By Jude Evans
Is it Shakespeare or not? The question surrounds this production of Cardenio, and is ultimately answered: yes and no. That is part of its beauty. It is fittingly termed ‘Shakespeare’s ‘Lost Play’ Re-imagined’, a re-imagining in which Greg Doran, assisted by Antonio Álamo, unites the work of several great writers, and the result is a lively and engaging production.
Doran turns to Lewis Theobald’s Double Falsehood, first performed in1727, for the framework of this ‘lost play’. Theobald claimed his play to be based on a manuscript of The History of Cardenio written by Shakespeare and Fletcher, now no longer extant. Cervantes’ Don Quixote provides the original source for the Cardenio story, and Doran uses this text, translated by Thomas Shelton in 1612, to fill in the holes in Theobald’s version. All of these writers works are brought together to form a strangely coherent whole.
Doran brings the ‘lost play’ to life in a wonderfully vibrant production. Niki Turner’s design and Tim Mitchell’s lighting evoke the Andalusian setting. The stage itself glows with the light of southern Spain, and the Fiesta and fireworks capture the free nature of the Spanish spirit. But there is also that Catholic sense of entrapment, suggested by solid railings and a gate at the back of the stage, and the repeated signs of ritual throughout. Striking flamenco music from Paul Englishby embodies the intense feelings of passion and pain inherent in the four lovers.
The four lovers are excellent. Lucy Briggs-Owen is the devoted Luscinda, bold in her defiance of her father and Fernando. Alex Hassel plays the roguish Fernando, a charmer capable of deceiving friend and lover. At times, there is a little unnecessary exaggeration of Fernando’s corrupt nature. Above all, it is Pippa Nixon and Oliver Rix who stand out as the wronged Dorotea and betrayed Cardenio; the scene between them in the wilderness is a delight to watch. Rix, in his professional stage debut, speaks and feels the language beautifully; he is one to watch in the future.

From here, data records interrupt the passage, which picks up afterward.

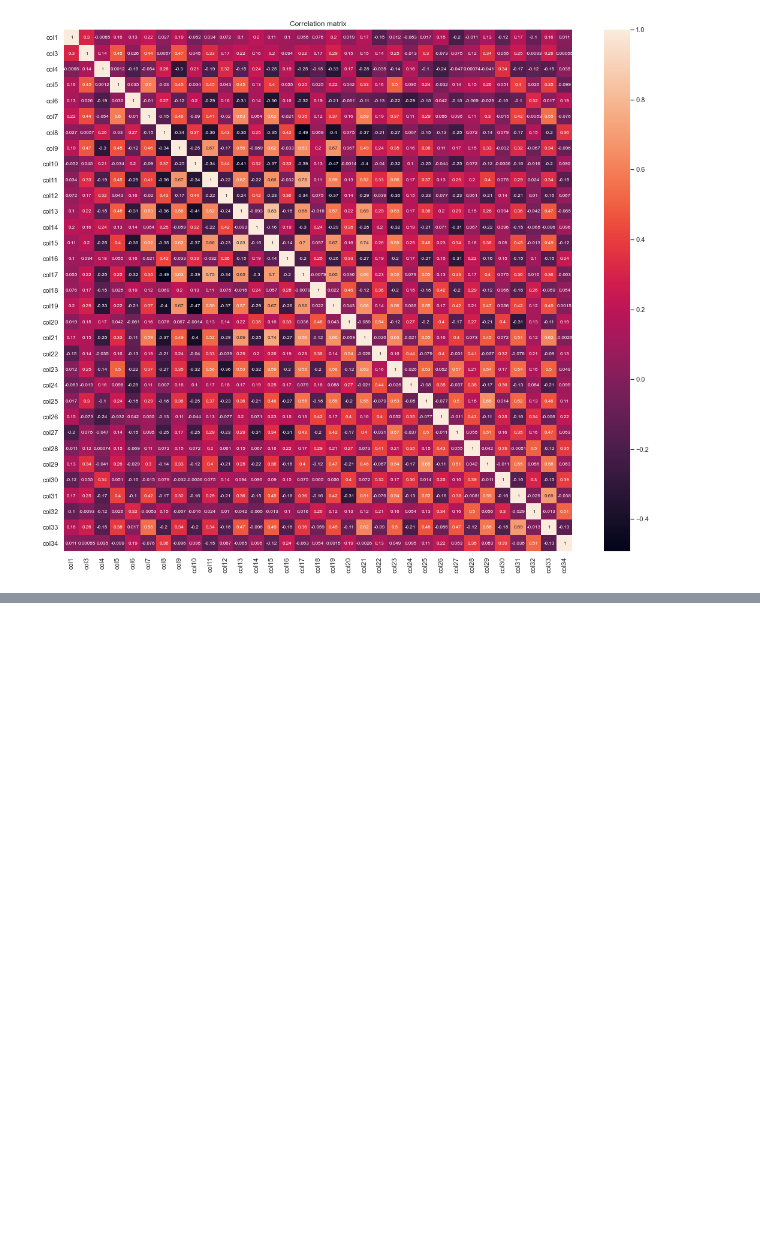
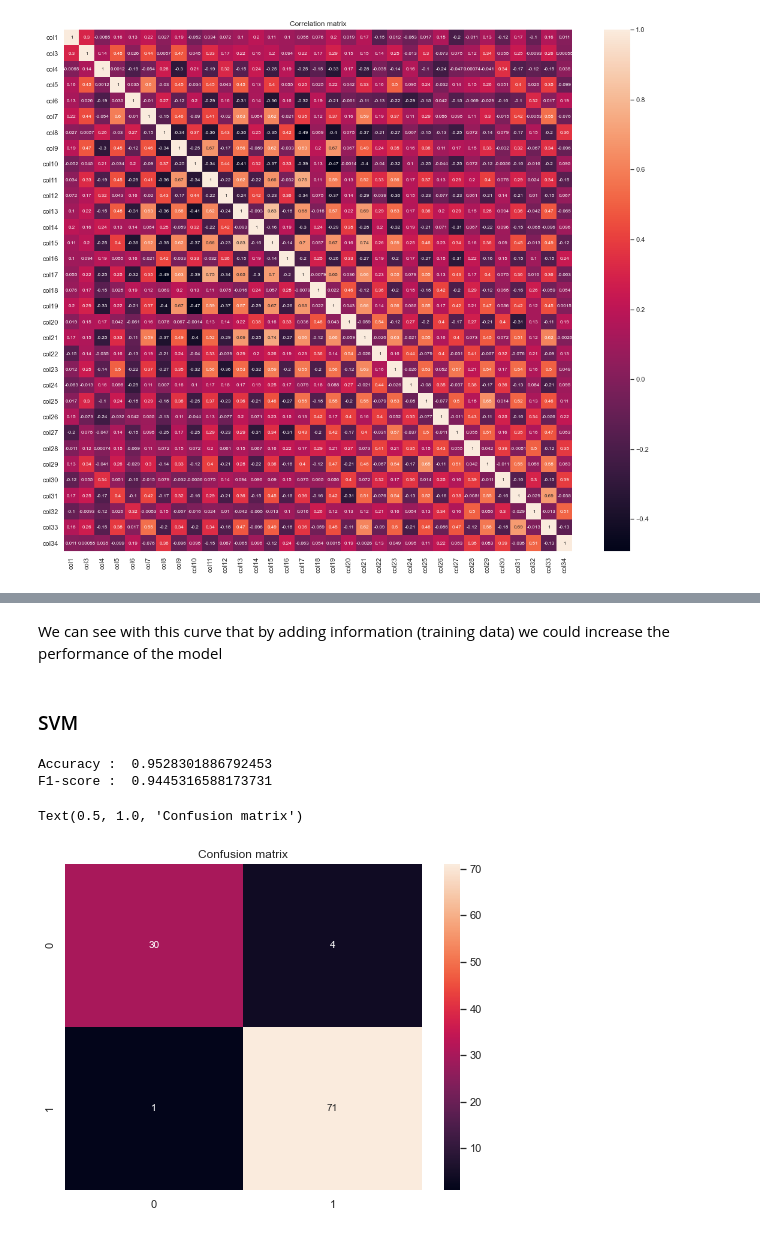
Before and after one commit to MohamedNennouche/Other-classification-projects, a Jupyter notebook: iono-notebook.ipynb, the cells around one changed output, grey strips where cells are left out. Cells and saved outputs as stored; diff of their text form; code cells hidden in the pictures; blank space fills up the shorter version.

```diff
--- a/iono-notebook.ipynb
+++ b/iono-notebook.ipynb
@@ -75,0 +149,23 @@ Text(0.5, 1.0, 'Correlation matrix')
+# %% [markdown]
+We can see with this curve that by adding information (training data) we could increase the performance of the model
+# %% [markdown]
+### SVM
+# %%
+parameters = {'degree':np.arange(1,20,1)}
+svm=SVC(gamma='scale', class_weight='balanced')
+clf = GridSearchCV(svm, parameters, scoring='f1_macro')
+clf.fit(fv_train,etiq_train)
+svm=SVC(**clf.best_params_)
+svm.fit(fv_train,etiq_train)
+ysvm=svm.predict(fv_test)
+print("Accuracy : ",metrics.accuracy_score(etiq_test, ysvm))
+print("F1-score : ",metrics.f1_score(etiq_test, ysvm, average='macro'))
+
+plt.figure(figsize=(8,6))
+sns.heatmap(metrics.confusion_matrix(etiq_test, ysvm), annot=True, annot_kws={"size": 10})
+plt.title('Confusion matrix')
+# %% [output]
+Accuracy :  0.9528301886792453
+F1-score :  0.9445316588173731
+Text(0.5, 1.0, 'Confusion matrix')
+[figure, added]
```
Also changed, not shown: parts of 13 cells of this notebook.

So where is Shakespeare in this ‘lost play’? The language lacks the richness we are so familiar with, especially in his greatest plays. Despite this, however, there are lines which are recognisably Shakespearean, and for the most part, the text flows in the style of Jacobean dramatic texts. Exotic atmospheres mixed with pastoral elements all feel familiar as to does the sense that the piece is bordering on tragedy but ultimately/ inevitably all will be resolved. There are other Shakespearean features too. The issue of rape reminds of Cymbeline and The Rape of Lucrece, and disguise and cross-dressing has echoes to many of his other plays.
The re-imagined Cardenio works superbly in Doran’s fresh and exciting production. What’s more it is good to see the Cervantes’ effect on English literature recognised. This is a great welcoming return to the Swan Theatre where this kind of work belongs.
Cardenio Runs from:
14th April – 6th October
for more information and to book tickets please click here